Although we share many of the concerns critics have raised about the Common Core State Standards (and we know that the debates and the boycotts will continue), we do appreciate the concept of Common Core standards.
But from a whole child and all-children emphasis perspective, let's be clear about a couple of crucial matters.
Educators have a unique opportunity to reset the playing field and make the Common Core State Standards work for them. We can implement the standards, align them to a whole child approach to education, and ensure that both support and enhance each other. The Common Core standards and a whole child approach are not opposites, and they do not and should not have to be in opposition.
Join us throughout December and January as we investigate how the standards integrate and align within a whole child approach and how a strong framework can support a well-rounded education that prepares students for college, career, and citizenship success. Overall, we will highlight how now is the time for educators to take control and become empowered in the process. The outcomes will depend on what you decide to do for the Common Core standards within a whole child approach and how you decide to do it.
In the past three years, 36 U.S. states and the District of Columbia have changed their teacher evaluation policies, mainly to qualify for federal Race to the Top funds or No Child Left Behind waivers. States are drafting, implementing, and using new systems that incorporate measures of student achievement, levels of performance, classroom observations, and performance-based tenure decisions. All these elements must come together to produce results relevant to the improvement of teaching and the development of teachers themselves.
Teachers should be evaluated on the atmosphere they create in their classrooms and the degree of trust they have established with their students. Several findings from the Schools of Integrity and other research literature support examining both classroom culture and teacher-student relationships.
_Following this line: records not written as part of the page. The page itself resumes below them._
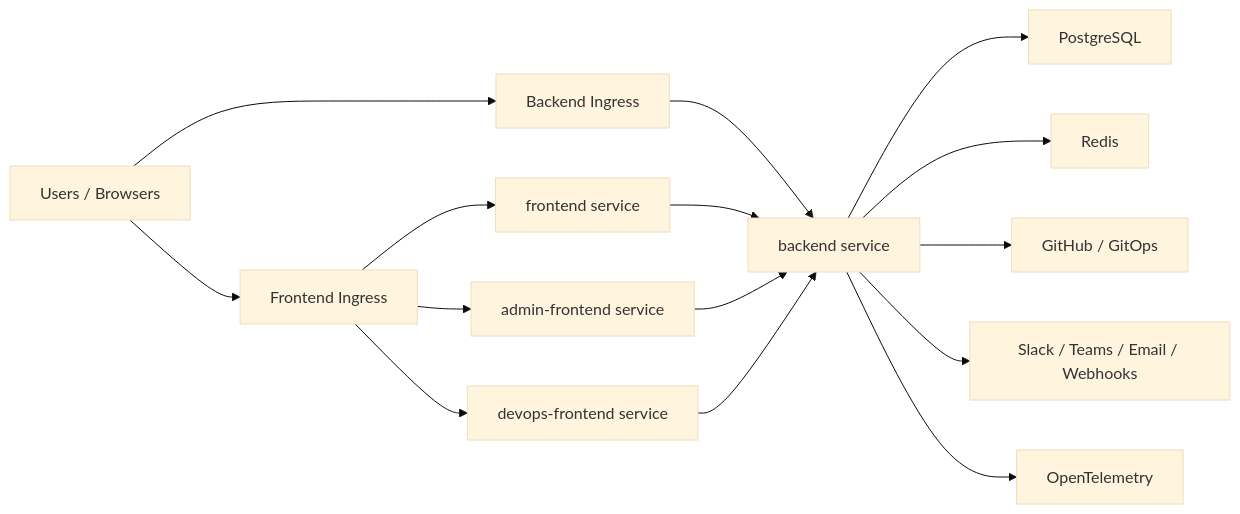
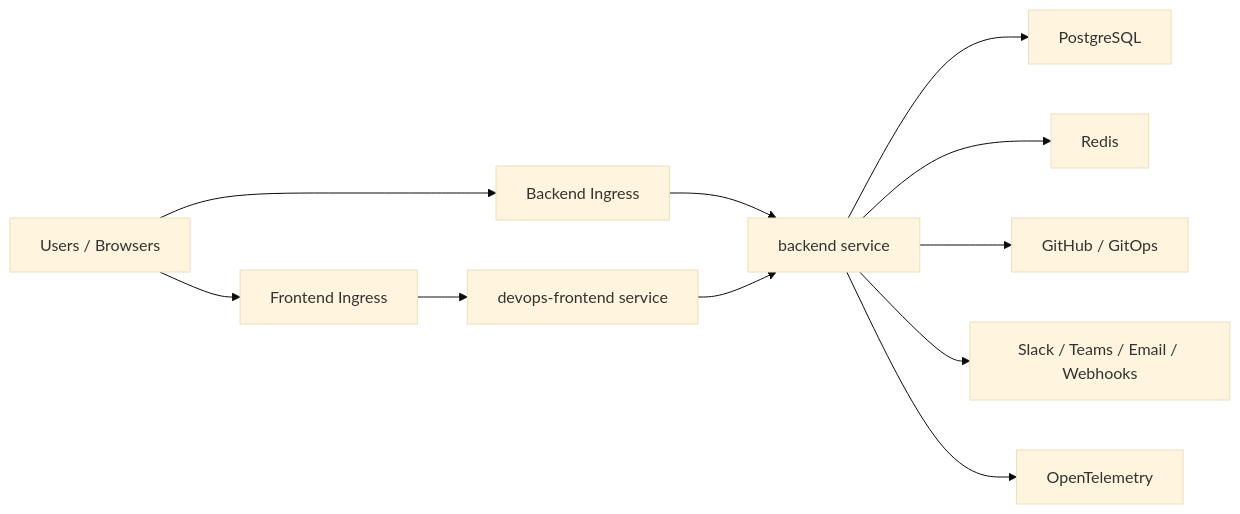
Before and after one commit to shashank3656/devops_project: the third of 4 diagrams in docs/ARCHITECTURE.md, drawn with Mermaid (base theme). The commit also changed other lines of this file and 11 other files, not shown here.

````diff
--- a/docs/ARCHITECTURE.md
+++ b/docs/ARCHITECTURE.md
@@ -91,21 +85,17 @@
 ```mermaid
 flowchart LR
     Internet["Users / Browsers"] --> FrontIngress["Frontend Ingress"]
     Internet --> ApiIngress["Backend Ingress"]
 
-    FrontIngress --> UserSvc["frontend service"]
-    FrontIngress --> AdminSvc["admin-frontend service"]
     FrontIngress --> DevOpsSvc["devops-frontend service"]
 
     ApiIngress --> ApiSvc["backend service"]
 
-    UserSvc --> ApiSvc
-    AdminSvc --> ApiSvc
     DevOpsSvc --> ApiSvc
 
     ApiSvc --> DB["PostgreSQL"]
     ApiSvc --> Redis["Redis"]
     ApiSvc --> GitHub["GitHub / GitOps"]
     ApiSvc --> Notify["Slack / Teams / Email / Webhooks"]
     ApiSvc --> OTel["OpenTelemetry"]
 ```
````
Teacher quality is the most important in-school factor that influences student learning and achievement. Research shows that students with high-performing teachers can progress three times as fast as students with low-performing teachers and each student deserves access to highly effective teachers in every subject. In turn, all teachers deserve a fair and accurate assessment of their skills, how they perform in the classroom, and how they can improve. Teacher effectiveness is dependent on accurate and fair evaluations based on multiple measures, including—but not solely based around—their students' performance in the subjects they teach.
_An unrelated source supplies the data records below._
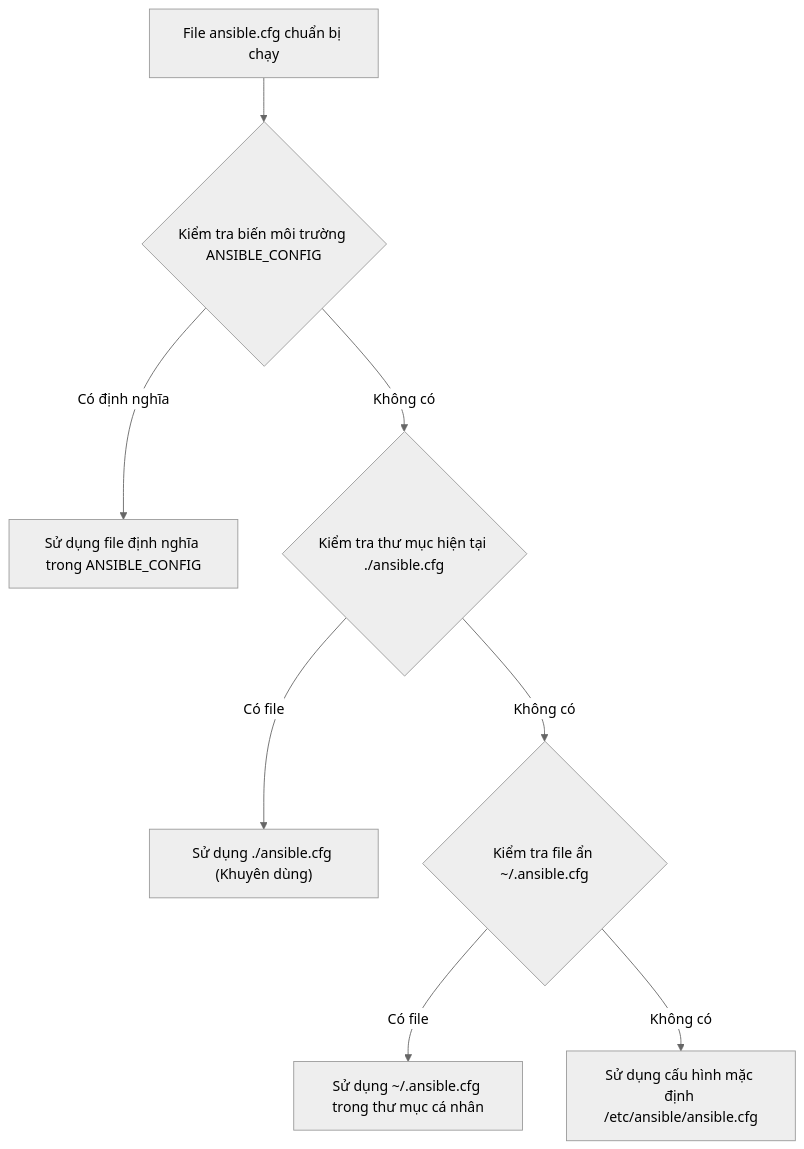
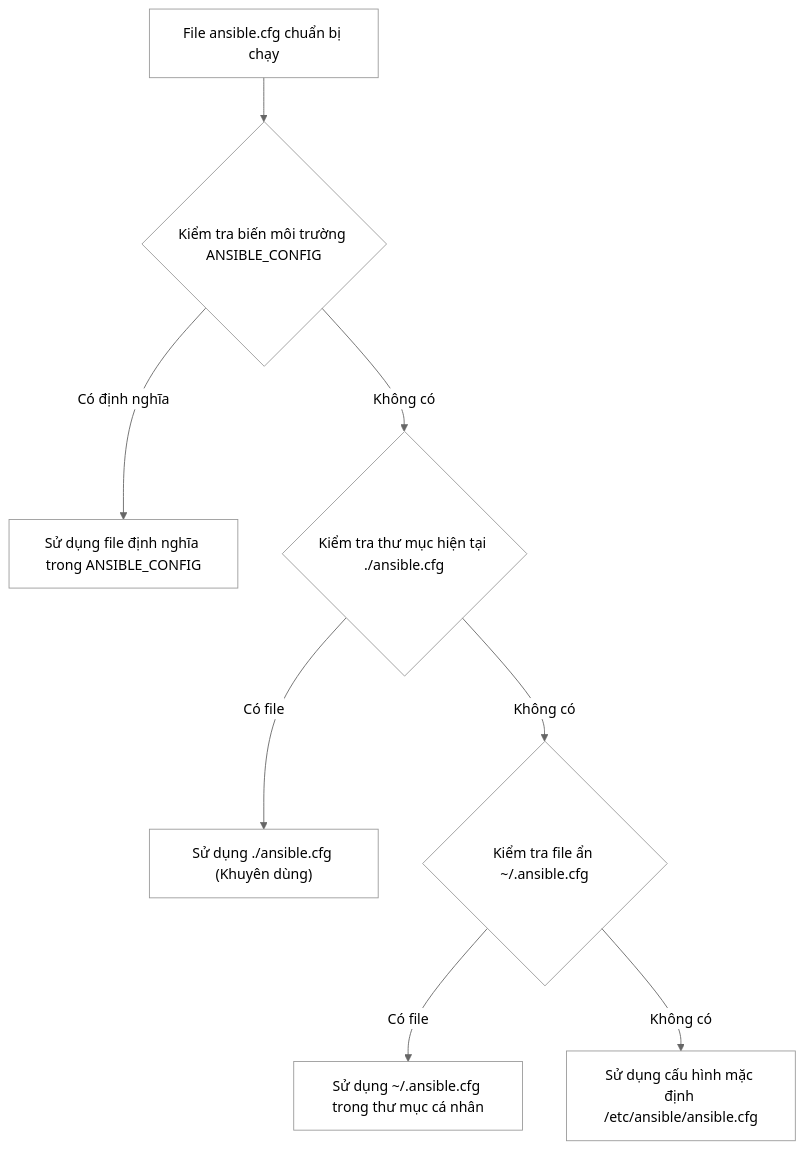
The first of 3 diagrams in _posts/2026-09-13-ansible-02-02-cai-dat-kien-truc-ad-hoc.md (kiennt308/ntk), drawn with Mermaid (neutral theme) before and after one commit. The commit also changed other lines of this file and 30 other files, not shown here.

````diff
--- a/_posts/2026-09-13-ansible-02-02-cai-dat-kien-truc-ad-hoc.md
+++ b/_posts/2026-09-13-ansible-02-02-cai-dat-kien-truc-ad-hoc.md
@@ -83,10 +83,19 @@
 ```mermaid
 graph TD
     A["File ansible.cfg chuẩn bị chạy"] --> B{"Kiểm tra biến môi trường ANSIBLE_CONFIG"}
     B -- Có định nghĩa --> C["Sử dụng file định nghĩa trong ANSIBLE_CONFIG"]
     B -- Không có --> D{"Kiểm tra thư mục hiện tại ./ansible.cfg"}
     D -- Có file --> E["Sử dụng ./ansible.cfg (Khuyên dùng)"]
     D -- Không có --> F{"Kiểm tra file ẩn ~/.ansible.cfg"}
     F -- Có file --> G["Sử dụng ~/.ansible.cfg trong thư mục cá nhân"]
     F -- Không có --> H["Sử dụng cấu hình mặc định /etc/ansible/ansible.cfg"]
+
+    style A fill:none
+    style B fill:none
+    style C fill:none
+    style D fill:none
+    style E fill:none
+    style F fill:none
+    style G fill:none
+    style H fill:none
 ```
````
Teachers should be evaluated based on their performance in their own subject area using a range of criteria, including observations, peer reviews, parental or student input, and analysis of agreed-on student learning evidence. In this episode, we discuss effective teacher evaluation that produces results that truly benefit students, schools, and educators. You'll hear from
Teachers know it, parents know it, and even students know it, but there seems to be no consensus across states, districts, and schools about how to measure it and ensure that it is measured fairly. I'm talking about teacher evaluations. Having an effective teacher at the head of the class is the most important in-school factor influencing student learning, and teacher evaluation systems are supposed to assess just how good teachers are in the classroom, with the goal of helping them improve as needed. But many teachers report that they are not evaluated often enough and, in some cases, are not even evaluated in the subjects they teach.